# WORK ORDER
Would you quote every entry exactly, dropping only the pictures?

___ DATA FOR REVIEW ___

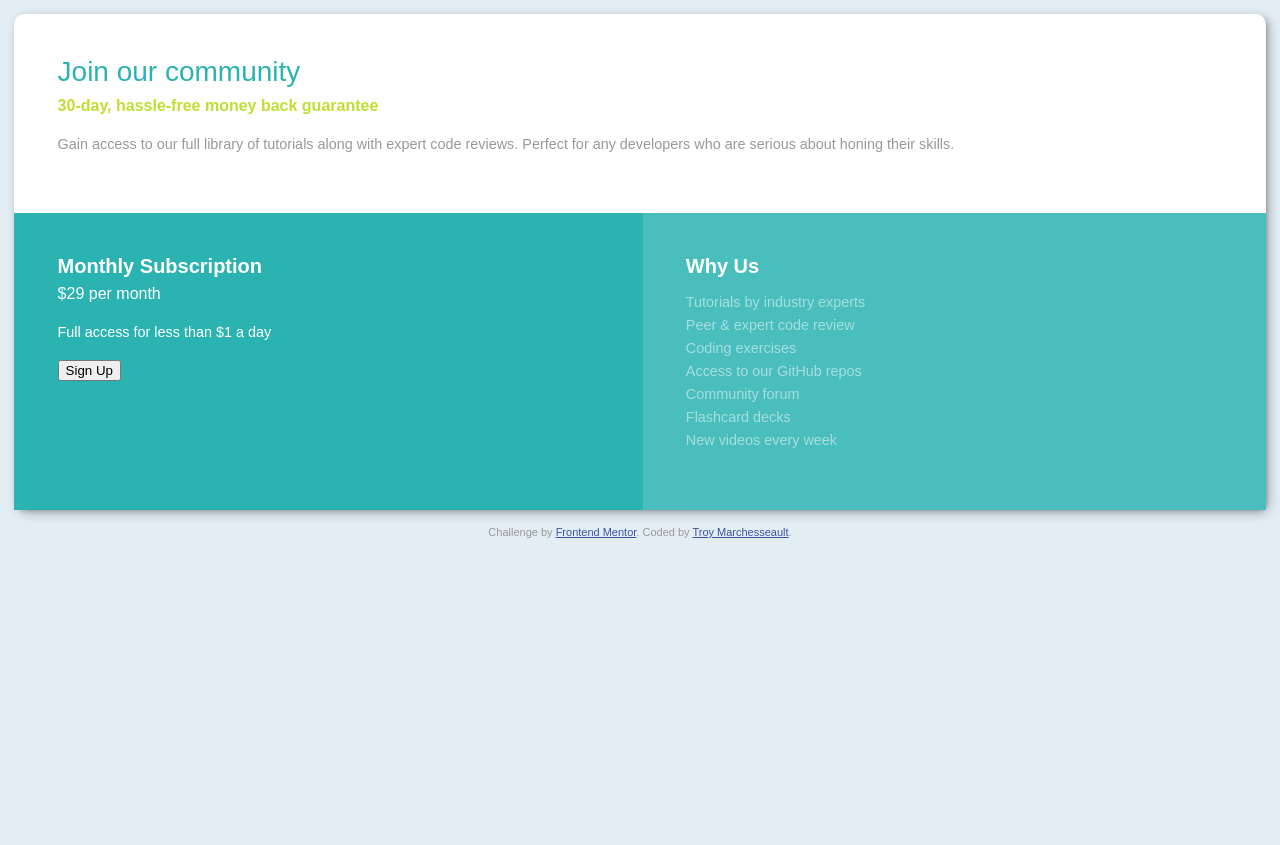
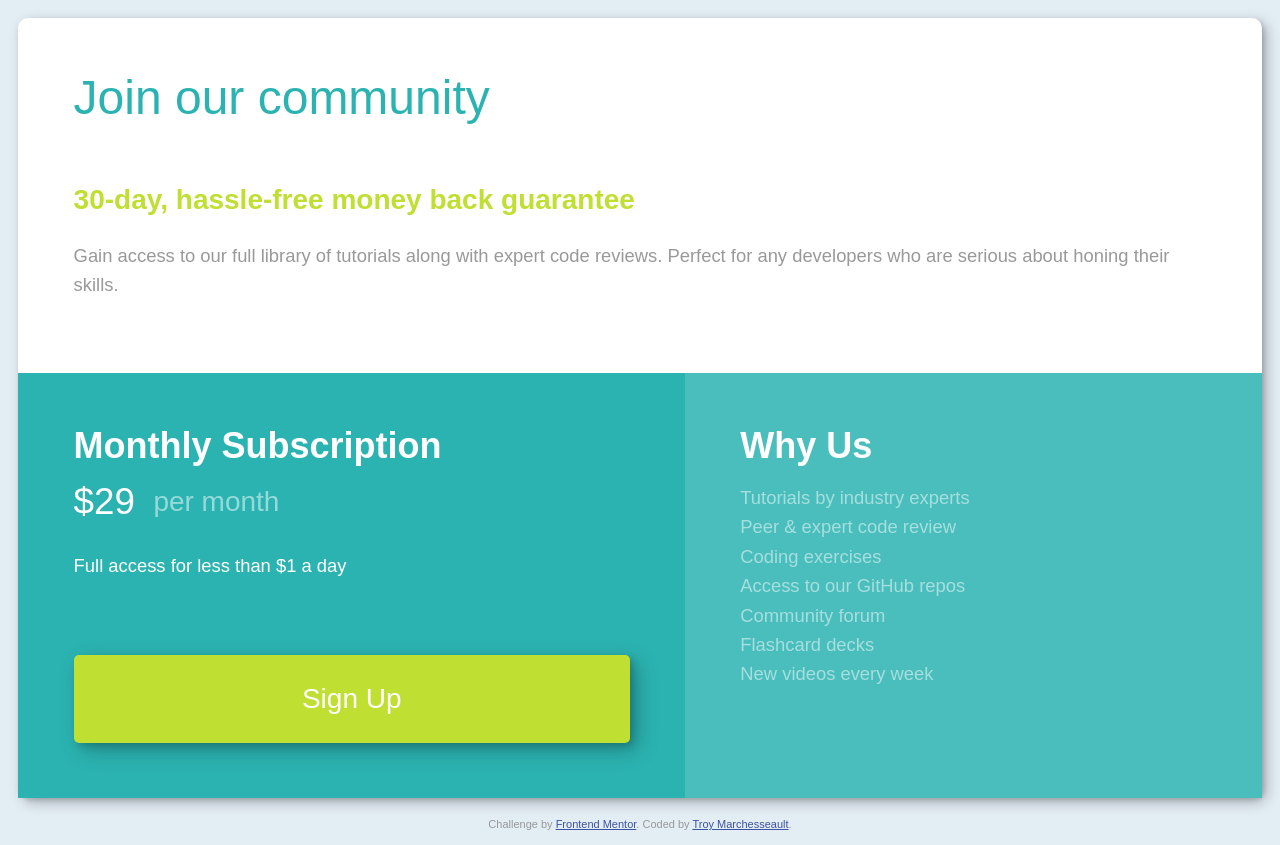
Before and after one commit to TMarche/fm-single-price-grid-component, a plain HTML site: page index.html in a window 1280 px wide. Before the commit the page ends 800 px from the top, so only its background shows below. Drawn offline with Linux system fonts and the light colour scheme.

Commit message:
Add button styling

```diff
--- a/css/styles.css
+++ b/css/styles.css
@@ -19,6 +19,7 @@
     --clr-accent1: #2bb3b1;
     --clr-accent2: #4abebd;
     --clr-accent3: #bfdf32;
+    --clr-accent4: #cfef42;
 
     --fs-h1: 1.2rem;
     --fs-h2: 1.2rem;
@@ -31,10 +32,10 @@
 
 @media (min-width: 600px) {
     :root {
-        --fs-h1: 1.75rem;
-        --fs-h2: 1.25rem;
-        --fs-h3: 1rem;
-        --fs-body: .9rem;
+        --fs-h1: 3rem;
+        --fs-h2: 2.25rem;
+        --fs-h3: 1.75rem;
+        --fs-body: 1.15rem;
     }
 }
 
@@ -76,6 +77,7 @@ h3 { font-size: var(--fs-h3)}
 
 .section__title--intro{
     color: var(--clr-accent1);
+    font-weight: var(--fw-bold);
 }
 
 .section__subtitle--intro {
@@ -113,6 +115,13 @@ h3 { font-size: var(--fs-h3)}
     opacity: 50%;
 }
 
+@media (max-width: 600px) {
+    .section__content--intro {
+        line-height: 2;
+        margin-bottom: 0;
+    }
+}
+
 /* Layout*/
 
 @media (min-width: 600px) {
@@ -143,10 +152,54 @@ h3 { font-size: var(--fs-h3)}
     padding: 3em;
 }
 
+.section__subtitle--intro {
+    margin-top: 2em;
+}
+
 /* Subscriptions Section */
 .subscription {
     padding: 3em;
     background-color: var(--clr-accent1);
+}
+
+.section__subtitle-container--subscription {
+    display: flex;
+    flex-direction: row;
+    align-items: center;
+}
+
+.dollar-highlight {
+    font-size: 2em;
+    padding-right: .5em;
+    display: block;
+}
+
+.section__subtitle--subscription {
+    display: block;
+    opacity: 50%;
+}
+
+.section__button--subscription {
+    width: 100%;
+    padding: 1em;
+    border-radius: 5px;
+    margin: 0 auto;
+    background: var(--clr-accent3);
+    color: white;
+    box-shadow: var(--bs);
+    border: none;
+    font-size: var(--fs-h3);
+    margin-top: 2em;
+}
+
+.section__button--subscription:hover {
+    background: var(--clr-accent4);
+    cursor: pointer;
+}
+
+.section__button--subscription:active {
+    background: var(--clr-accent3);
+    cursor: pointer;
 }
 
 /* Why Section */
@@ -160,7 +213,3 @@ h3 { font-size: var(--fs-h3)}
     list-style-type: none;
     padding:0;
 }
-
-.test {
-
-}
--- a/index.html
+++ b/index.html
@@ -28,8 +28,10 @@
 
     <section class="subscription">
       <h2 class="section__title section__title--subscription">Monthly Subscription</h2>
-
-      <p class="section__subtitle section__subtitle--subscription"><span class="dollar-highlight">&dollar;29</span> per month</p>
+      <div class="section__subtitle-container--subscription">
+        <span class="dollar-highlight">&dollar;29</span>
+        <p class="section__subtitle section__subtitle--subscription">per month</p>
+      </div>
 
       <p class="section__content section__content--subscription">Full access for less than &dollar;1 a day</p>
 
```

___

# RESPONSE TO THE TASK
Before and after one commit to TMarche/fm-single-price-grid-component, a plain HTML site: page index.html in a window 1280 px wide. Before the commit the page ends 800 px from the top, so only its background shows below. Drawn offline with Linux system fonts and the light colour scheme.

Commit message:
Add button styling

```diff
--- a/css/styles.css
+++ b/css/styles.css
@@ -19,6 +19,7 @@
     --clr-accent1: #2bb3b1;
     --clr-accent2: #4abebd;
     --clr-accent3: #bfdf32;
+    --clr-accent4: #cfef42;
 
     --fs-h1: 1.2rem;
     --fs-h2: 1.2rem;
@@ -31,10 +32,10 @@
 
 @media (min-width: 600px) {
     :root {
-        --fs-h1: 1.75rem;
-        --fs-h2: 1.25rem;
-        --fs-h3: 1rem;
-        --fs-body: .9rem;
+        --fs-h1: 3rem;
+        --fs-h2: 2.25rem;
+        --fs-h3: 1.75rem;
+        --fs-body: 1.15rem;
     }
 }
 
@@ -76,6 +77,7 @@ h3 { font-size: var(--fs-h3)}
 
 .section__title--intro{
     color: var(--clr-accent1);
+    font-weight: var(--fw-bold);
 }
 
 .section__subtitle--intro {
@@ -113,6 +115,13 @@ h3 { font-size: var(--fs-h3)}
     opacity: 50%;
 }
 
+@media (max-width: 600px) {
+    .section__content--intro {
+        line-height: 2;
+        margin-bottom: 0;
+    }
+}
+
 /* Layout*/
 
 @media (min-width: 600px) {
@@ -143,10 +152,54 @@ h3 { font-size: var(--fs-h3)}
     padding: 3em;
 }
 
+.section__subtitle--intro {
+    margin-top: 2em;
+}
+
 /* Subscriptions Section */
 .subscription {
     padding: 3em;
     background-color: var(--clr-accent1);
+}
+
+.section__subtitle-container--subscription {
+    display: flex;
+    flex-direction: row;
+    align-items: center;
+}
+
+.dollar-highlight {
+    font-size: 2em;
+    padding-right: .5em;
+    display: block;
+}
+
+.section__subtitle--subscription {
+    display: block;
+    opacity: 50%;
+}
+
+.section__button--subscription {
+    width: 100%;
+    padding: 1em;
+    border-radius: 5px;
+    margin: 0 auto;
+    background: var(--clr-accent3);
+    color: white;
+    box-shadow: var(--bs);
+    border: none;
+    font-size: var(--fs-h3);
+    margin-top: 2em;
+}
+
+.section__button--subscription:hover {
+    background: var(--clr-accent4);
+    cursor: pointer;
+}
+
+.section__button--subscription:active {
+    background: var(--clr-accent3);
+    cursor: pointer;
 }
 
 /* Why Section */
@@ -160,7 +213,3 @@ h3 { font-size: var(--fs-h3)}
     list-style-type: none;
     padding:0;
 }
-
-.test {
-
-}
--- a/index.html
+++ b/index.html
@@ -28,8 +28,10 @@
 
     <section class="subscription">
       <h2 class="section__title section__title--subscription">Monthly Subscription</h2>
-
-      <p class="section__subtitle section__subtitle--subscription"><span class="dollar-highlight">&dollar;29</span> per month</p>
+      <div class="section__subtitle-container--subscription">
+        <span class="dollar-highlight">&dollar;29</span>
+        <p class="section__subtitle section__subtitle--subscription">per month</p>
+      </div>
 
       <p class="section__content section__content--subscription">Full access for less than &dollar;1 a day</p>
 
```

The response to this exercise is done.